## WHAT TO WORK ON
Below are the records; they must be reproduced verbatim.

## GIVEN RECORDS
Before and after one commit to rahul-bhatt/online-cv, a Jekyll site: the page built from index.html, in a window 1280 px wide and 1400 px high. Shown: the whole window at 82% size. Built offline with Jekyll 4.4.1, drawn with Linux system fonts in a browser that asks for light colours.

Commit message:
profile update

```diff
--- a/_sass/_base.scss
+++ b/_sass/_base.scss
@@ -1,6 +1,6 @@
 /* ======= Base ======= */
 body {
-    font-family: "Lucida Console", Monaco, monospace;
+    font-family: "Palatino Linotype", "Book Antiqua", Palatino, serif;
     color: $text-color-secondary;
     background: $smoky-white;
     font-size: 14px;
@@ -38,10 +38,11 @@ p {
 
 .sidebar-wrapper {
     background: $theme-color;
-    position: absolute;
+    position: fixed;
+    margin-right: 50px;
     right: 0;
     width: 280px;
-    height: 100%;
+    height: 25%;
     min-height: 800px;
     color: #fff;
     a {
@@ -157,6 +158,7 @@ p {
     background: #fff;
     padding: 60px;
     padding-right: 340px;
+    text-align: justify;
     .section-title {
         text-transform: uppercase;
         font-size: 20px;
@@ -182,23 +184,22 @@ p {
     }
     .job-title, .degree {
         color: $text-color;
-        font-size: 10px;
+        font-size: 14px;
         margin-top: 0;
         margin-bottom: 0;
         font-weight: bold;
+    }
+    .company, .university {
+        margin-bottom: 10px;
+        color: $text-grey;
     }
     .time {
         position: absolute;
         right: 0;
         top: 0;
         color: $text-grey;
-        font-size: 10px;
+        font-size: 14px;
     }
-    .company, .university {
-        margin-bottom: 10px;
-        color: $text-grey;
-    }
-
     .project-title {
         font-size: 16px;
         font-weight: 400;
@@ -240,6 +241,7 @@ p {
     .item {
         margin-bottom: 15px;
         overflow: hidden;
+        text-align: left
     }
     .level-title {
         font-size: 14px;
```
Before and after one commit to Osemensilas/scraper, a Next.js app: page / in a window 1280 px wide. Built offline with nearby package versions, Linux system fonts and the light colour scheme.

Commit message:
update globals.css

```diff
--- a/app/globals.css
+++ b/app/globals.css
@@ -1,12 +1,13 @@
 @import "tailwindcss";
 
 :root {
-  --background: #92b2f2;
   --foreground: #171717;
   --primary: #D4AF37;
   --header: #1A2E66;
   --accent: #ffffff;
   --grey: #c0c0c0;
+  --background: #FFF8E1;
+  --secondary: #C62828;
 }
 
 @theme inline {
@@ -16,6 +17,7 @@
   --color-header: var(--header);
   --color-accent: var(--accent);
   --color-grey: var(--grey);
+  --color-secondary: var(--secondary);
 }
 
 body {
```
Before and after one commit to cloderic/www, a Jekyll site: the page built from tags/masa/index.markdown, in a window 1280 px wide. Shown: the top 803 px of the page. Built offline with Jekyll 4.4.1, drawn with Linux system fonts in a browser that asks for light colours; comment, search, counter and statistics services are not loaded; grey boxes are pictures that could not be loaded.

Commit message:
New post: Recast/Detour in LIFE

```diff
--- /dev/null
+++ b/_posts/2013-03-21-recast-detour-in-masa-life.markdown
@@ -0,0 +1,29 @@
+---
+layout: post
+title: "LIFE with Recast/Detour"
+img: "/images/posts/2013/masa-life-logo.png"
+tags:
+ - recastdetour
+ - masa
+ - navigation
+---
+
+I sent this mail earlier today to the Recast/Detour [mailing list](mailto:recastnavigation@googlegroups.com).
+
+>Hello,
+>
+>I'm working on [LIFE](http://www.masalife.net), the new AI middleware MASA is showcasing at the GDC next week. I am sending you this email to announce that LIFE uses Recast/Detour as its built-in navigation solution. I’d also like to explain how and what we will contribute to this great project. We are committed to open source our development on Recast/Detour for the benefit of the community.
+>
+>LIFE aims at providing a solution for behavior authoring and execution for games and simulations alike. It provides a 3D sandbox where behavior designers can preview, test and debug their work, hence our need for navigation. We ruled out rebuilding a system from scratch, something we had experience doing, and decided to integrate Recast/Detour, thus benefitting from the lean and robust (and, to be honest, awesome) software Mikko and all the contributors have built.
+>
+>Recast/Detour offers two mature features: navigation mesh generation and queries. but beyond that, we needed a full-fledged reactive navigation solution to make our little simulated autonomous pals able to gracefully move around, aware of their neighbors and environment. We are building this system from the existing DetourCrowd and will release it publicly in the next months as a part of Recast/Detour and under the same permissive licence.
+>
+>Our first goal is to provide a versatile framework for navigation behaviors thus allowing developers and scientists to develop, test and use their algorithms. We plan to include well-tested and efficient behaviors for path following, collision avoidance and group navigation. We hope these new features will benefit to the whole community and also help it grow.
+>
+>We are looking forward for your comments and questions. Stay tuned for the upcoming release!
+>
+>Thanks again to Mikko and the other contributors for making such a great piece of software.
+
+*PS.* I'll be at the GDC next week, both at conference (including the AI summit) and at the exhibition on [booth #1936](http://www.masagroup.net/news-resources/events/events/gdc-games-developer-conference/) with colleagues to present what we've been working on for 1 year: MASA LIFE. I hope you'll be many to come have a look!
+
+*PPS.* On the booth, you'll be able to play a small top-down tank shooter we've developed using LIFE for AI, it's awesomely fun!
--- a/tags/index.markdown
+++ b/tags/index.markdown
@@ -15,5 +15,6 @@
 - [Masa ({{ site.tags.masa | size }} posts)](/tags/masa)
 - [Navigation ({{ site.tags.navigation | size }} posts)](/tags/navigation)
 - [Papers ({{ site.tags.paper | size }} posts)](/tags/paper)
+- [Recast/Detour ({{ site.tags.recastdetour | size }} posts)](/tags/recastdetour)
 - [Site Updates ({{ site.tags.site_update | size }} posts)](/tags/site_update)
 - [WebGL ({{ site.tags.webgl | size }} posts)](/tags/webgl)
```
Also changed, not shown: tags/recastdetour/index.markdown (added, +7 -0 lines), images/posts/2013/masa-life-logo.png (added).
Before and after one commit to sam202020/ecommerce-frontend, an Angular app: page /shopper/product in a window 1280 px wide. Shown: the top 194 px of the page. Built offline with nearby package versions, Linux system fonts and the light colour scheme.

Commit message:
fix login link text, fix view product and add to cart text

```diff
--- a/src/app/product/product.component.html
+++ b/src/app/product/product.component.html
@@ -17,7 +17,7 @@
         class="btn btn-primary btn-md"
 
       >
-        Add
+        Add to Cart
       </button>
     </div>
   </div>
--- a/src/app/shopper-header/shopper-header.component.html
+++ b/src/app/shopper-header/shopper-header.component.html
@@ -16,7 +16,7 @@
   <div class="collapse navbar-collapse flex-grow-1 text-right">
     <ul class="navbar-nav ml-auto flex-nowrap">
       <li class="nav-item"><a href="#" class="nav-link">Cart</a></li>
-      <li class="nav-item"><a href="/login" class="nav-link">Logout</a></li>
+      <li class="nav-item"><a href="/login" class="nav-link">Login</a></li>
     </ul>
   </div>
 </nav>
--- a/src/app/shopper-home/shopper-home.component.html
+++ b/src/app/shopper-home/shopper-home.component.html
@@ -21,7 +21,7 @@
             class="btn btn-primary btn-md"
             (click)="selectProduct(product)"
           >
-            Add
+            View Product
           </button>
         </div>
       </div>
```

## SOLUTION TO THIS PROBLEM
Before and after one commit to rahul-bhatt/online-cv, a Jekyll site: the page built from index.html, in a window 1280 px wide and 1400 px high. Shown: the whole window at 82% size. Built offline with Jekyll 4.4.1, drawn with Linux system fonts in a browser that asks for light colours.

Commit message:
profile update

```diff
--- a/_sass/_base.scss
+++ b/_sass/_base.scss
@@ -1,6 +1,6 @@
 /* ======= Base ======= */
 body {
-    font-family: "Lucida Console", Monaco, monospace;
+    font-family: "Palatino Linotype", "Book Antiqua", Palatino, serif;
     color: $text-color-secondary;
     background: $smoky-white;
     font-size: 14px;
@@ -38,10 +38,11 @@ p {
 
 .sidebar-wrapper {
     background: $theme-color;
-    position: absolute;
+    position: fixed;
+    margin-right: 50px;
     right: 0;
     width: 280px;
-    height: 100%;
+    height: 25%;
     min-height: 800px;
     color: #fff;
     a {
@@ -157,6 +158,7 @@ p {
     background: #fff;
     padding: 60px;
     padding-right: 340px;
+    text-align: justify;
     .section-title {
         text-transform: uppercase;
         font-size: 20px;
@@ -182,23 +184,22 @@ p {
     }
     .job-title, .degree {
         color: $text-color;
-        font-size: 10px;
+        font-size: 14px;
         margin-top: 0;
         margin-bottom: 0;
         font-weight: bold;
+    }
+    .company, .university {
+        margin-bottom: 10px;
+        color: $text-grey;
     }
     .time {
         position: absolute;
         right: 0;
         top: 0;
         color: $text-grey;
-        font-size: 10px;
+        font-size: 14px;
     }
-    .company, .university {
-        margin-bottom: 10px;
-        color: $text-grey;
-    }
-
     .project-title {
         font-size: 16px;
         font-weight: 400;
@@ -240,6 +241,7 @@ p {
     .item {
         margin-bottom: 15px;
         overflow: hidden;
+        text-align: left
     }
     .level-title {
         font-size: 14px;
```
Before and after one commit to Osemensilas/scraper, a Next.js app: page / in a window 1280 px wide. Built offline with nearby package versions, Linux system fonts and the light colour scheme.

Commit message:
update globals.css

```diff
--- a/app/globals.css
+++ b/app/globals.css
@@ -1,12 +1,13 @@
 @import "tailwindcss";
 
 :root {
-  --background: #92b2f2;
   --foreground: #171717;
   --primary: #D4AF37;
   --header: #1A2E66;
   --accent: #ffffff;
   --grey: #c0c0c0;
+  --background: #FFF8E1;
+  --secondary: #C62828;
 }
 
 @theme inline {
@@ -16,6 +17,7 @@
   --color-header: var(--header);
   --color-accent: var(--accent);
   --color-grey: var(--grey);
+  --color-secondary: var(--secondary);
 }
 
 body {
```
Before and after one commit to cloderic/www, a Jekyll site: the page built from tags/masa/index.markdown, in a window 1280 px wide. Shown: the top 803 px of the page. Built offline with Jekyll 4.4.1, drawn with Linux system fonts in a browser that asks for light colours; comment, search, counter and statistics services are not loaded; grey boxes are pictures that could not be loaded.

Commit message:
New post: Recast/Detour in LIFE

```diff
--- /dev/null
+++ b/_posts/2013-03-21-recast-detour-in-masa-life.markdown
@@ -0,0 +1,29 @@
+---
+layout: post
+title: "LIFE with Recast/Detour"
+img: "/images/posts/2013/masa-life-logo.png"
+tags:
+ - recastdetour
+ - masa
+ - navigation
+---
+
+I sent this mail earlier today to the Recast/Detour [mailing list](mailto:recastnavigation@googlegroups.com).
+
+>Hello,
+>
+>I'm working on [LIFE](http://www.masalife.net), the new AI middleware MASA is showcasing at the GDC next week. I am sending you this email to announce that LIFE uses Recast/Detour as its built-in navigation solution. I’d also like to explain how and what we will contribute to this great project. We are committed to open source our development on Recast/Detour for the benefit of the community.
+>
+>LIFE aims at providing a solution for behavior authoring and execution for games and simulations alike. It provides a 3D sandbox where behavior designers can preview, test and debug their work, hence our need for navigation. We ruled out rebuilding a system from scratch, something we had experience doing, and decided to integrate Recast/Detour, thus benefitting from the lean and robust (and, to be honest, awesome) software Mikko and all the contributors have built.
+>
+>Recast/Detour offers two mature features: navigation mesh generation and queries. but beyond that, we needed a full-fledged reactive navigation solution to make our little simulated autonomous pals able to gracefully move around, aware of their neighbors and environment. We are building this system from the existing DetourCrowd and will release it publicly in the next months as a part of Recast/Detour and under the same permissive licence.
+>
+>Our first goal is to provide a versatile framework for navigation behaviors thus allowing developers and scientists to develop, test and use their algorithms. We plan to include well-tested and efficient behaviors for path following, collision avoidance and group navigation. We hope these new features will benefit to the whole community and also help it grow.
+>
+>We are looking forward for your comments and questions. Stay tuned for the upcoming release!
+>
+>Thanks again to Mikko and the other contributors for making such a great piece of software.
+
+*PS.* I'll be at the GDC next week, both at conference (including the AI summit) and at the exhibition on [booth #1936](http://www.masagroup.net/news-resources/events/events/gdc-games-developer-conference/) with colleagues to present what we've been working on for 1 year: MASA LIFE. I hope you'll be many to come have a look!
+
+*PPS.* On the booth, you'll be able to play a small top-down tank shooter we've developed using LIFE for AI, it's awesomely fun!
--- a/tags/index.markdown
+++ b/tags/index.markdown
@@ -15,5 +15,6 @@
 - [Masa ({{ site.tags.masa | size }} posts)](/tags/masa)
 - [Navigation ({{ site.tags.navigation | size }} posts)](/tags/navigation)
 - [Papers ({{ site.tags.paper | size }} posts)](/tags/paper)
+- [Recast/Detour ({{ site.tags.recastdetour | size }} posts)](/tags/recastdetour)
 - [Site Updates ({{ site.tags.site_update | size }} posts)](/tags/site_update)
 - [WebGL ({{ site.tags.webgl | size }} posts)](/tags/webgl)
```
Also changed, not shown: tags/recastdetour/index.markdown (added, +7 -0 lines), images/posts/2013/masa-life-logo.png (added).
Before and after one commit to sam202020/ecommerce-frontend, an Angular app: page /shopper/product in a window 1280 px wide. Shown: the top 194 px of the page. Built offline with nearby package versions, Linux system fonts and the light colour scheme.

Commit message:
fix login link text, fix view product and add to cart text

```diff
--- a/src/app/product/product.component.html
+++ b/src/app/product/product.component.html
@@ -17,7 +17,7 @@
         class="btn btn-primary btn-md"
 
       >
-        Add
+        Add to Cart
       </button>
     </div>
   </div>
--- a/src/app/shopper-header/shopper-header.component.html
+++ b/src/app/shopper-header/shopper-header.component.html
@@ -16,7 +16,7 @@
   <div class="collapse navbar-collapse flex-grow-1 text-right">
     <ul class="navbar-nav ml-auto flex-nowrap">
       <li class="nav-item"><a href="#" class="nav-link">Cart</a></li>
-      <li class="nav-item"><a href="/login" class="nav-link">Logout</a></li>
+      <li class="nav-item"><a href="/login" class="nav-link">Login</a></li>
     </ul>
   </div>
 </nav>
--- a/src/app/shopper-home/shopper-home.component.html
+++ b/src/app/shopper-home/shopper-home.component.html
@@ -21,7 +21,7 @@
             class="btn btn-primary btn-md"
             (click)="selectProduct(product)"
           >
-            Add
+            View Product
           </button>
         </div>
       </div>
```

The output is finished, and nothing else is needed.